Senate Minority Leader Charles Schumer (D-N.Y.) knocked President Trump’s legal team on Saturday over its defense of Trump in the impeachment trial, saying its arguments made “no sense” and strengthened the Democratic case for witnesses.
Schumer, speaking after the first day of arguments from the White House counsel, noted that Trump’s legal team argued there were no eyewitnesses for the Democrats’ case, while Democrats want to call individuals with firsthand knowledge to testify.
“The president’s counsel did something that they did not intend: They made a really compelling case for why the Senate should call witnesses and documents,” Schumer told reporters. “Today, we thank the president’s counsel for one thing. They made our case even stronger.”
The Senate is expected to hold a vote next week on whether additional witnesses or documents will be allowed in the Senate trial. Democrats will need four Republicans to vote with them to secure additional testimony and materials.
Schumer on Saturday stopped short of saying he thought they would be able to win over enough Republicans, describing it as a “hard road.”

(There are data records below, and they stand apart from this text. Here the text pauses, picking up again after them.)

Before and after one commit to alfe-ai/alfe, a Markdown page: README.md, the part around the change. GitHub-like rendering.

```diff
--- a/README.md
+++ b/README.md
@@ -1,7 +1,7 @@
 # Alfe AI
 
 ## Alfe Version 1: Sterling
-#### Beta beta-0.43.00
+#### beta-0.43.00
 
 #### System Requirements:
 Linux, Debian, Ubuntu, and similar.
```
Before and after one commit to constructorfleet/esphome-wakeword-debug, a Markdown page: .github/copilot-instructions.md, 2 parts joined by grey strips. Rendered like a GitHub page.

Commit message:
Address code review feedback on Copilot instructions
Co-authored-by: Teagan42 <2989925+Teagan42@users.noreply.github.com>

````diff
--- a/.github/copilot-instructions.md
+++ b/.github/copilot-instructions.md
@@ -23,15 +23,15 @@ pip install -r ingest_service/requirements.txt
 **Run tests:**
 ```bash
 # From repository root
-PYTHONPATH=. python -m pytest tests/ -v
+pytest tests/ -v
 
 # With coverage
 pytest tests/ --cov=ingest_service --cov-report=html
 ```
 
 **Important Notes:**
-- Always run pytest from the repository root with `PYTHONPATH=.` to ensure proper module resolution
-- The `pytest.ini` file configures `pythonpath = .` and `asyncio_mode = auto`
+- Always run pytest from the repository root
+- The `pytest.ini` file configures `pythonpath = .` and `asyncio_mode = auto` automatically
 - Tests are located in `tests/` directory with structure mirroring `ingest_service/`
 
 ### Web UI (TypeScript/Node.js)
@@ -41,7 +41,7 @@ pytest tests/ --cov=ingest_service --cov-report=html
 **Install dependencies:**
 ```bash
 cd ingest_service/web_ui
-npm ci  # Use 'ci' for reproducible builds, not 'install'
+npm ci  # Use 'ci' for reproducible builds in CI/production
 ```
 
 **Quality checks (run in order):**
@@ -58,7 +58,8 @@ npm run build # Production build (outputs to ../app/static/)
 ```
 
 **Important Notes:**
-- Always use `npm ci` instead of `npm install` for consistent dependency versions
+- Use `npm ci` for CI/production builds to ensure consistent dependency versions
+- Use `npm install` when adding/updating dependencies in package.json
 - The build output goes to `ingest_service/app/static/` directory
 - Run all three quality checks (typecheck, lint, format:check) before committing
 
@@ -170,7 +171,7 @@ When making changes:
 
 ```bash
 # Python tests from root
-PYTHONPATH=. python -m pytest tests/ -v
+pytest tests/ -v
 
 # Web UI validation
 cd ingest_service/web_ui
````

“Do I think it’s easy to get four Republicans? Absolutely not. Do I think we have a chance … and after today, maybe even a little more so?” Schumer asked. “Yes, I do.”
Sen. Mitt Romney (Utah) is the only Republican who has specifically said he wants to call former national security adviser John Bolton and potentially others.
Sens. Lisa Murkowski (R-Alaska) and Susan Collins (R-Maine) have both signaled they are open to calling witnesses but have argued specific decisions should wait until after opening arguments and questions from senators.
It’s unclear who could give Democrats their fourth GOP vote. Republican leadership and their aides have predicted that a 50-50 vote would fail.
Sen. Lamar Alexander (R-Tenn.), who is retiring but close to Senate Majority Leader Mitch McConnell (R-Ky.), has been tight-lipped about how he will vote on calling witnesses.
The White House team on Saturday offered a brief two-hour preview of its defense against the two House-passed articles of impeachment. One of their arguments was that the witnesses who testified before the House did not have firsthand knowledge of the discussions around the decision to hold up the Ukraine aid.
Trump’s attorneys argued that the president withheld the military aid because of concerns about burden sharing and corruption and that he didn’t tie the assistance to the investigations.
A number of witnesses called by Democrats testified that it was their understanding the administration linked the aid to the investigations, including William Taylor, then the top U.S. diplomat in Ukraine, and Gordon Sondland, the U.S. ambassador to the European Union.
Updated: 2:09 p.m.